What is claimed is:

1. [Metay] Metal-free phthalocyanine in the X-form having an X-ray diffraction pattern exhibiting strong lines at Bragg angles of 7.5, 9.1, l6.7, l7.3 and 22.3.

2. The "X"-form metal-free phthalocyanine of claim 1 which also has a strong infrared absorption band at [746] 752 cmr has an intensity at 770 cm? which is about twice the intensity of the 780 cm." band, [has three peaks between about 700 and 750 cm. and has bands of about equal intensity at 1318 and 1330 cmr.

References Cited The following references, cited by the Examiner, are of record in the patented file of this patent or the original patent.

UNITED STATES PATENTS 1/1958 Ehrich 260-3145 8/ I962 Wheeler 2603l4.5

OTHER REFERENCES HENRY R. JILES, Primary Examiner H. I. MOATZ, Assistant Examiner mg UNITED STATES PATENT OFFICE CERTIFICATE OF CORRECTION Patent No. Reissue 27117 D t d April 20, 1971 Inventor(s) John F. Byrne and Philip F. Kurz It is certified that error appears in the above-identified patent and that said Letters Patent are hereby corrected as shown below:

T Cancel Claim 2 and insert therefor the following:

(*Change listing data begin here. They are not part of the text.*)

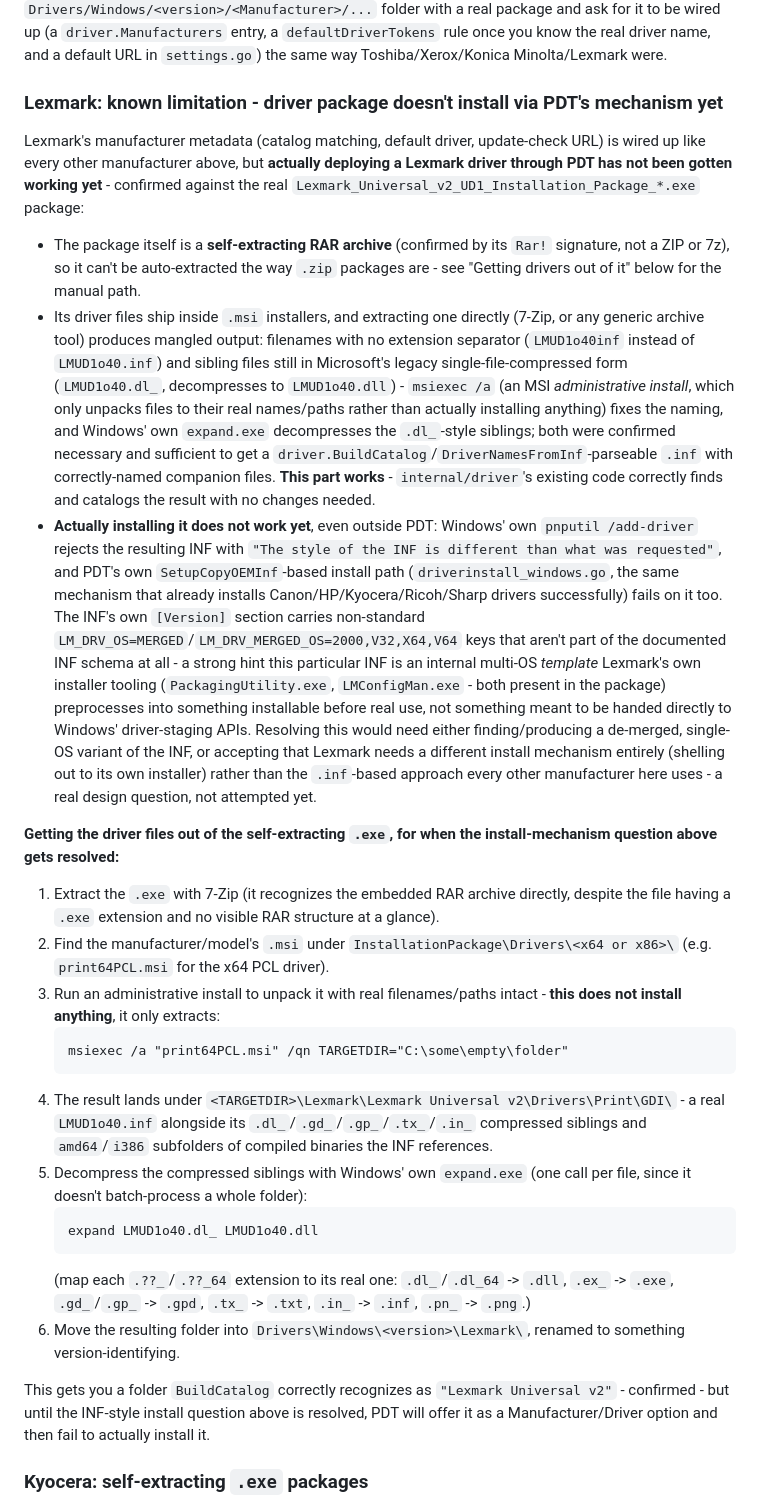
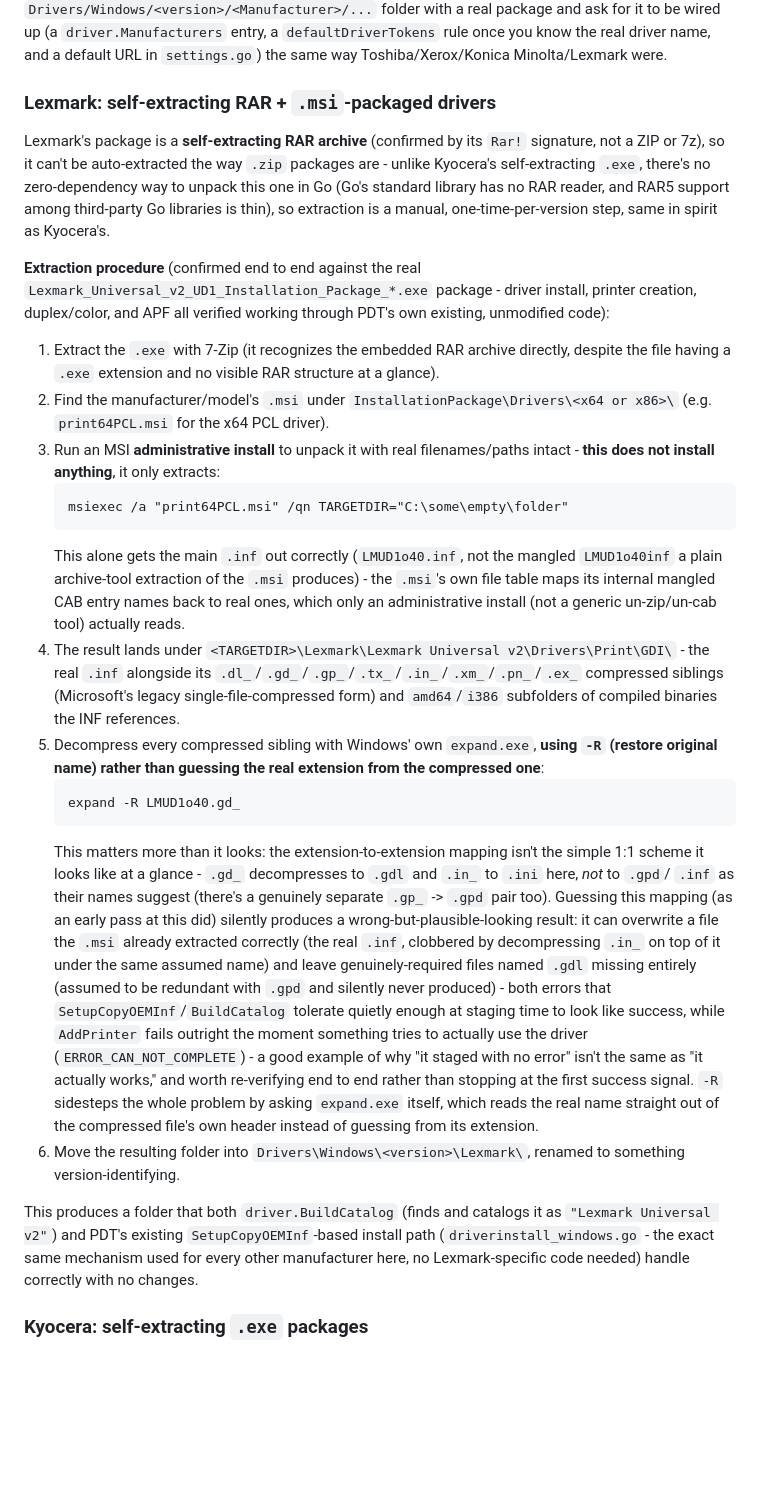
Before and after one commit to keteague/PDT, a Markdown page: README.md, the part around the change. Rendered like a GitHub page; blank space fills up the shorter version.

````diff
--- a/README.md
+++ b/README.md
@@ -179,65 +179,60 @@ be wired up (a `driver.Manufacturers` entry, a `defaultDriverTokens` rule once y
 driver name, and a default URL in `settings.go`) the same way Toshiba/Xerox/Konica Minolta/Lexmark
 were.
 
-### Lexmark: known limitation - driver package doesn't install via PDT's mechanism yet
+### Lexmark: self-extracting RAR + `.msi`-packaged drivers
 
-Lexmark's manufacturer metadata (catalog matching, default driver, update-check URL) is wired up like
-every other manufacturer above, but **actually deploying a Lexmark driver through PDT has not been
-gotten working yet** - confirmed against the real `Lexmark_Universal_v2_UD1_Installation_Package_*.exe`
-package:
+Lexmark's package is a **self-extracting RAR archive** (confirmed by its `Rar!` signature, not a ZIP
+or 7z), so it can't be auto-extracted the way `.zip` packages are - unlike Kyocera's self-extracting
+`.exe`, there's no zero-dependency way to unpack this one in Go (Go's standard library has no RAR
+reader, and RAR5 support among third-party Go libraries is thin), so extraction is a manual,
+one-time-per-version step, same in spirit as Kyocera's.
 
-- The package itself is a **self-extracting RAR archive** (confirmed by its `Rar!` signature, not a
-  ZIP or 7z), so it can't be auto-extracted the way `.zip` packages are - see "Getting drivers out of
-  it" below for the manual path.
-- Its driver files ship inside `.msi` installers, and extracting one directly (7-Zip, or any generic
-  archive tool) produces mangled output: filenames with no extension separator (`LMUD1o40inf` instead
-  of `LMUD1o40.inf`) and sibling files still in Microsoft's legacy single-file-compressed form
-  (`LMUD1o40.dl_`, decompresses to `LMUD1o40.dll`) - `msiexec /a` (an MSI *administrative install*,
-  which only unpacks files to their real names/paths rather than actually installing anything) fixes
-  the naming, and Windows' own `expand.exe` decompresses the `.dl_`-style siblings; both were confirmed
-  necessary and sufficient to get a `driver.BuildCatalog`/`DriverNamesFromInf`-parseable `.inf` with
-  correctly-named companion files. **This part works** - `internal/driver`'s existing code correctly
-  finds and catalogs the result with no changes needed.
-- **Actually installing it does not work yet**, even outside PDT: Windows' own `pnputil /add-driver`
-  rejects the resulting INF with `"The style of the INF is different than what was requested"`, and
-  PDT's own `SetupCopyOEMInf`-based install path (`driverinstall_windows.go`, the same mechanism that
-  already installs Canon/HP/Kyocera/Ricoh/Sharp drivers successfully) fails on it too. The INF's own
-  `[Version]` section carries non-standard `LM_DRV_OS=MERGED`/`LM_DRV_MERGED_OS=2000,V32,X64,V64` keys
-  that aren't part of the documented INF schema at all - a strong hint this particular INF is an
-  internal multi-OS *template* Lexmark's own installer tooling (`PackagingUtility.exe`,
-  `LMConfigMan.exe` - both present in the package) preprocesses into something installable before real
-  use, not something meant to be handed directly to Windows' driver-staging APIs. Resolving this would
-  need either finding/producing a de-merged, single-OS variant of the INF, or accepting that Lexmark
-  needs a different install mechanism entirely (shelling out to its own installer) rather than the
-  `.inf`-based approach every other manufacturer here uses - a real design question, not attempted yet.
+**Extraction procedure** (confirmed end to end against the real
+`Lexmark_Universal_v2_UD1_Installation_Package_*.exe` package - driver install, printer creation,
+duplex/color, and APF all verified working through PDT's own existing, unmodified code):
 
-**Getting the driver files out of the self-extracting `.exe`, for when the install-mechanism question
-above gets resolved:**
 1. Extract the `.exe` with 7-Zip (it recognizes the embedded RAR archive directly, despite the file
    having a `.exe` extension and no visible RAR structure at a glance).
 2. Find the manufacturer/model's `.msi` under `InstallationPackage\Drivers\<x64 or x86>\` (e.g.
    `print64PCL.msi` for the x64 PCL driver).
-3. Run an administrative install to unpack it with real filenames/paths intact - **this does not
-   install anything**, it only extracts:
+3. Run an MSI **administrative install** to unpack it with real filenames/paths intact - **this does
+   not install anything**, it only extracts:
    ```
    msiexec /a "print64PCL.msi" /qn TARGETDIR="C:\some\empty\folder"
    ```
-4. The result lands under `<TARGETDIR>\Lexmark\Lexmark Universal v2\Drivers\Print\GDI\` - a real
-   `LMUD1o40.inf` alongside its `.dl_`/`.gd_`/`.gp_`/`.tx_`/`.in_` compressed siblings and `amd64`/`i386`
-   subfolders of compiled binaries the INF references.
-5. Decompress the compressed siblings with Windows' own `expand.exe` (one call per file, since it
-   doesn't batch-process a whole folder):
+   This alone gets the main `.inf` out correctly (`LMUD1o40.inf`, not the mangled `LMUD1o40inf` a
+   plain archive-tool extraction of the `.msi` produces) - the `.msi`'s own file table maps its
+   internal mangled CAB entry names back to real ones, which only an administrative install (not a
+   generic un-zip/un-cab tool) actually reads.
+4. The result lands under `<TARGETDIR>\Lexmark\Lexmark Universal v2\Drivers\Print\GDI\` - the real
+   `.inf` alongside its `.dl_`/`.gd_`/`.gp_`/`.tx_`/`.in_`/`.xm_`/`.pn_`/`.ex_` compressed siblings
+   (Microsoft's legacy single-file-compressed form) and `amd64`/`i386` subfolders of compiled binaries
+   the INF references.
+5. Decompress every compressed sibling with Windows' own `expand.exe`, **using `-R` (restore original
+   name) rather than guessing the real extension from the compressed one**:
    ```
-   expand LMUD1o40.dl_ LMUD1o40.dll
+   expand -R LMUD1o40.gd_
    ```
-   (map each `.??_`/`.??_64` extension to its real one: `.dl_`/`.dl_64` -> `.dll`, `.ex_` -> `.exe`,
-   `.gd_`/`.gp_` -> `.gpd`, `.tx_` -> `.txt`, `.in_` -> `.inf`, `.pn_` -> `.png`.)
+   This matters more than it looks: the extension-to-extension mapping isn't the simple 1:1 scheme it
+   looks like at a glance - `.gd_` decompresses to `.gdl` and `.in_` to `.ini` here, *not* to `.gpd`/
+   `.inf` as their names suggest (there's a genuinely separate `.gp_` -> `.gpd` pair too). Guessing
+   this mapping (as an early pass at this did) silently produces a wrong-but-plausible-looking result:
+   it can overwrite a file the `.msi` already extracted correctly (the real `.inf`, clobbered by
+   decompressing `.in_` on top of it under the same assumed name) and leave genuinely-required files
+   named `.gdl` missing entirely (assumed to be redundant with `.gpd` and silently never produced) -
+   both errors that `SetupCopyOEMInf`/`BuildCatalog` tolerate quietly enough at staging time to look
+   like success, while `AddPrinter` fails outright the moment something tries to actually use the
+   driver (`ERROR_CAN_NOT_COMPLETE`) - a good example of why "it staged with no error" isn't the same
+   as "it actually works," and worth re-verifying end to end rather than stopping at the first
+   success signal. `-R` sidesteps the whole problem by asking `expand.exe` itself, which reads the
+   real name straight out of the compressed file's own header instead of guessing from its extension.
 6. Move the resulting folder into `Drivers\Windows\<version>\Lexmark\`, renamed to something
    version-identifying.
 
-This gets you a folder `BuildCatalog` correctly recognizes as `"Lexmark Universal v2"` - confirmed - but
-until the INF-style install question above is resolved, PDT will offer it as a Manufacturer/Driver
-option and then fail to actually install it.
+This produces a folder that both `driver.BuildCatalog` (finds and catalogs it as
+`"Lexmark Universal v2"`) and PDT's existing `SetupCopyOEMInf`-based install path
+(`driverinstall_windows.go` - the exact same mechanism used for every other manufacturer here, no
+Lexmark-specific code needed) handle correctly with no changes.
 
 ### Kyocera: self-extracting `.exe` packages
 
````
Also changed, not shown: CHANGELOG.md (+48 -11 lines).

{2. The "X"form metal free phthalocyanine of Claim 1 which also has a strong infrared absorption band at 746 cm." has three peaks between 700 and 750 cm." and has bands of about equal intensity at 1318 and 1330 cm."

Signed and sealed this 21 .1211 day of August 1971.

(SEAL) Attest:

EDWARD M.F'LETCHER,JR. WILLIAM E. SCHUYLER, JR. Attesting Officer Commissioner of Patents

Referenced by
Citing PatentFiling datePublication dateApplicantTitle
US5545499 *Jul 7, 1995Aug 13, 1996Lexmark International, Inc.Charge transfer layer is mixture of phthalocyanine dye in polyvinyl chloride; charge generating layer contains hydrazone compound in a polycarbonateester copolymer
US6217794Apr 30, 1999Apr 17, 2001Isotag Technology, Inc.Fiber coating composition having an invisible marker and process for making same
US6506244Jul 19, 2000Jan 14, 2003Ciba Specialty Chemicals CorporationKneading crude phthalocyanine compound with a water soluble crystalline inorganic salt in an organic liquid, adding water, filtrating and washing to separate said pigment from salt, drying; electrophotographic toners
USRE28635 *Aug 16, 1973Dec 2, 1975 Pyropolymeric semiconducting organic-refractory oxide material
EP0269079A2 *Nov 25, 1987Jun 1, 1988BASF AktiengesellschaftMetal-free transparent, finely divided phthalocyanine of the X modification, and its use as a pigment
U.S. Classification540/122, 257/40
International ClassificationC09B47/04, C09B67/50, C09B47/30, C09B67/00
Cooperative ClassificationC09B47/30, C09B67/0026
European ClassificationC09B67/00C2, C09B47/30